═══ DATASET EXTRACT ═══

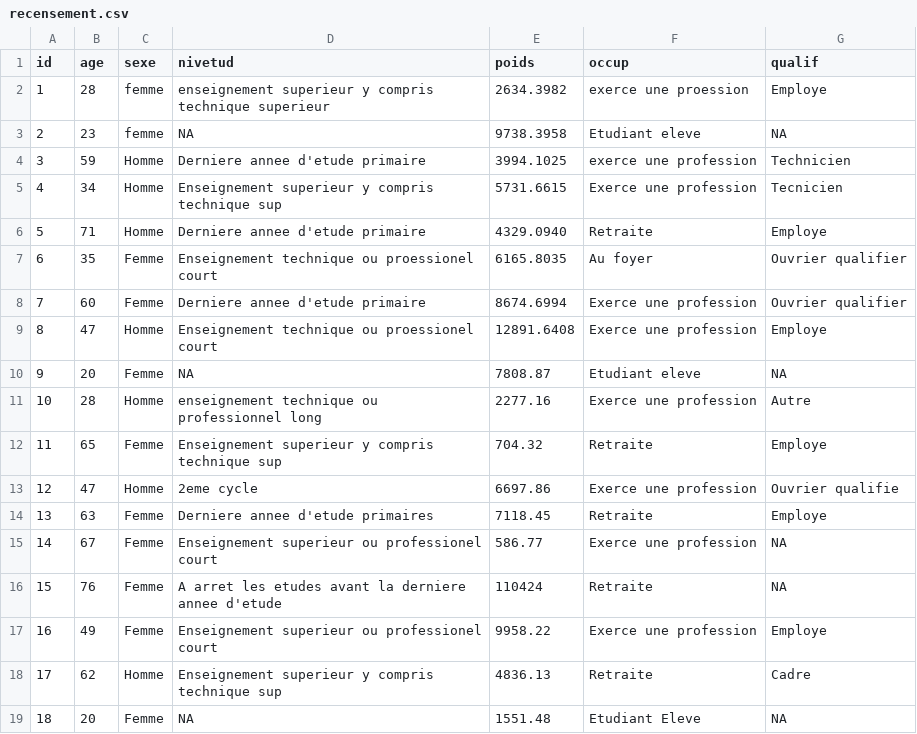
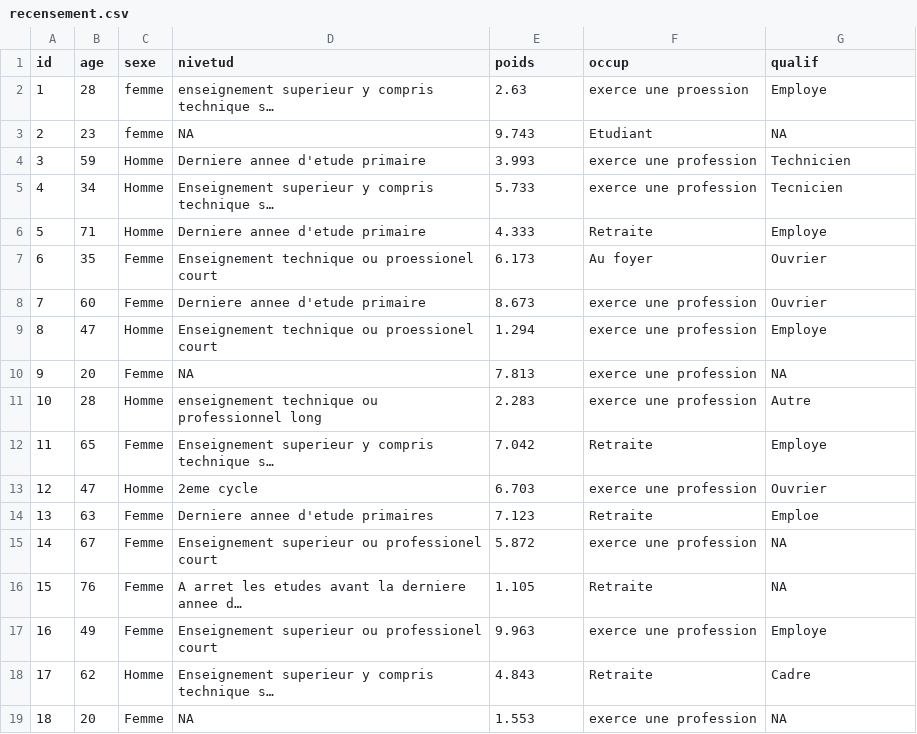
Before and after one commit to amadoutang824/projet, a CSV file: recensement.csv, drawn as a sheet.

Commit message:
Le fichier recensement

```diff
--- a/recensement.csv
+++ b/recensement.csv
@@ -1,19 +1,19 @@
 id;age;sexe;nivetud;poids;occup;qualif
-1;28;femme;enseignement superieur y compris technique superieur;2634.3982;exerce une proession;Employe
-2;23;femme;NA;9738.3958;Etudiant eleve;NA
-3;59;Homme;Derniere annee d'etude primaire;3994.1025;exerce une profession;Technicien
-4;34;Homme;Enseignement superieur y compris technique sup;5731.6615;Exerce une profession;Tecnicien
-5;71;Homme;Derniere annee d'etude primaire;4329.0940;Retraite;Employe
-6;35;Femme;Enseignement technique ou proessionel court;6165.8035;Au foyer;Ouvrier qualifier
-7;60;Femme;Derniere annee d'etude primaire;8674.6994;Exerce une profession;Ouvrier qualifier
-8;47;Homme;Enseignement technique ou proessionel court;12891.6408;Exerce une profession;Employe
-9;20;Femme;NA;7808.87;Etudiant eleve;NA
-10;28;Homme;enseignement technique ou professionnel long;2277.16;Exerce une profession;Autre
-11;65;Femme;Enseignement superieur y compris technique sup;704.32;Retraite;Employe
-12;47;Homme;2eme cycle;6697.86;Exerce une profession;Ouvrier qualifie
-13;63;Femme;Derniere annee d'etude primaires;7118.45;Retraite;Employe
-14;67;Femme;Enseignement superieur ou professionel court;586.77;Exerce une profession;NA
-15;76;Femme;A arret les etudes avant la derniere annee d'etude;110424;Retraite;NA
-16;49;Femme;Enseignement superieur ou professionel court;9958.22;Exerce une profession;Employe
-17;62;Homme;Enseignement superieur y compris technique sup;4836.13;Retraite;Cadre
-18;20;Femme;NA;1551.48;Etudiant Eleve;NA
+1;28;femme;enseignement superieur y compris technique s…;2.63;exerce une proession;Employe
+2;23;femme;NA;9.743;Etudiant;NA
+3;59;Homme;Derniere annee d'etude primaire;3.993;exerce une profession;Technicien
+4;34;Homme;Enseignement superieur y compris technique s…;5.733;exerce une profession;Tecnicien
+5;71;Homme;Derniere annee d'etude primaire;4.333;Retraite;Employe
+6;35;Femme;Enseignement technique ou proessionel court;6.173;Au foyer;Ouvrier
+7;60;Femme;Derniere annee d'etude primaire;8.673;exerce une profession;Ouvrier
+8;47;Homme;Enseignement technique ou proessionel court;1.294;exerce une profession;Employe
+9;20;Femme;NA;7.813;exerce une profession;NA
+10;28;Homme;enseignement technique ou professionnel long ;2.283;exerce une profession;Autre
+11;65;Femme;Enseignement superieur y compris technique s…;7.042;Retraite;Employe
+12;47;Homme;2eme cycle;6.703;exerce une profession;Ouvrier
+13;63;Femme;Derniere annee d'etude primaires;7.123;Retraite;Emploe
+14;67;Femme;Enseignement superieur ou professionel court;5.872;exerce une profession;NA
+15;76;Femme;A arret les etudes avant la derniere annee d…;1.105;Retraite;NA
+16;49;Femme;Enseignement superieur ou professionel court;9.963;exerce une profession;Employe
+17;62;Homme;Enseignement superieur y compris technique s…;4.843;Retraite;Cadre
+18;20;Femme;NA;1.553;exerce une profession;NA
```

═══

With the pictures left out, output all the entries exactly.

Before and after one commit to amadoutang824/projet, a CSV file: recensement.csv, drawn as a sheet.

Commit message:
Le fichier recensement

```diff
--- a/recensement.csv
+++ b/recensement.csv
@@ -1,19 +1,19 @@
 id;age;sexe;nivetud;poids;occup;qualif
-1;28;femme;enseignement superieur y compris technique superieur;2634.3982;exerce une proession;Employe
-2;23;femme;NA;9738.3958;Etudiant eleve;NA
-3;59;Homme;Derniere annee d'etude primaire;3994.1025;exerce une profession;Technicien
-4;34;Homme;Enseignement superieur y compris technique sup;5731.6615;Exerce une profession;Tecnicien
-5;71;Homme;Derniere annee d'etude primaire;4329.0940;Retraite;Employe
-6;35;Femme;Enseignement technique ou proessionel court;6165.8035;Au foyer;Ouvrier qualifier
-7;60;Femme;Derniere annee d'etude primaire;8674.6994;Exerce une profession;Ouvrier qualifier
-8;47;Homme;Enseignement technique ou proessionel court;12891.6408;Exerce une profession;Employe
-9;20;Femme;NA;7808.87;Etudiant eleve;NA
-10;28;Homme;enseignement technique ou professionnel long;2277.16;Exerce une profession;Autre
-11;65;Femme;Enseignement superieur y compris technique sup;704.32;Retraite;Employe
-12;47;Homme;2eme cycle;6697.86;Exerce une profession;Ouvrier qualifie
-13;63;Femme;Derniere annee d'etude primaires;7118.45;Retraite;Employe
-14;67;Femme;Enseignement superieur ou professionel court;586.77;Exerce une profession;NA
-15;76;Femme;A arret les etudes avant la derniere annee d'etude;110424;Retraite;NA
-16;49;Femme;Enseignement superieur ou professionel court;9958.22;Exerce une profession;Employe
-17;62;Homme;Enseignement superieur y compris technique sup;4836.13;Retraite;Cadre
-18;20;Femme;NA;1551.48;Etudiant Eleve;NA
+1;28;femme;enseignement superieur y compris technique s…;2.63;exerce une proession;Employe
+2;23;femme;NA;9.743;Etudiant;NA
+3;59;Homme;Derniere annee d'etude primaire;3.993;exerce une profession;Technicien
+4;34;Homme;Enseignement superieur y compris technique s…;5.733;exerce une profession;Tecnicien
+5;71;Homme;Derniere annee d'etude primaire;4.333;Retraite;Employe
+6;35;Femme;Enseignement technique ou proessionel court;6.173;Au foyer;Ouvrier
+7;60;Femme;Derniere annee d'etude primaire;8.673;exerce une profession;Ouvrier
+8;47;Homme;Enseignement technique ou proessionel court;1.294;exerce une profession;Employe
+9;20;Femme;NA;7.813;exerce une profession;NA
+10;28;Homme;enseignement technique ou professionnel long ;2.283;exerce une profession;Autre
+11;65;Femme;Enseignement superieur y compris technique s…;7.042;Retraite;Employe
+12;47;Homme;2eme cycle;6.703;exerce une profession;Ouvrier
+13;63;Femme;Derniere annee d'etude primaires;7.123;Retraite;Emploe
+14;67;Femme;Enseignement superieur ou professionel court;5.872;exerce une profession;NA
+15;76;Femme;A arret les etudes avant la derniere annee d…;1.105;Retraite;NA
+16;49;Femme;Enseignement superieur ou professionel court;9.963;exerce une profession;Employe
+17;62;Homme;Enseignement superieur y compris technique s…;4.843;Retraite;Cadre
+18;20;Femme;NA;1.553;exerce une profession;NA
```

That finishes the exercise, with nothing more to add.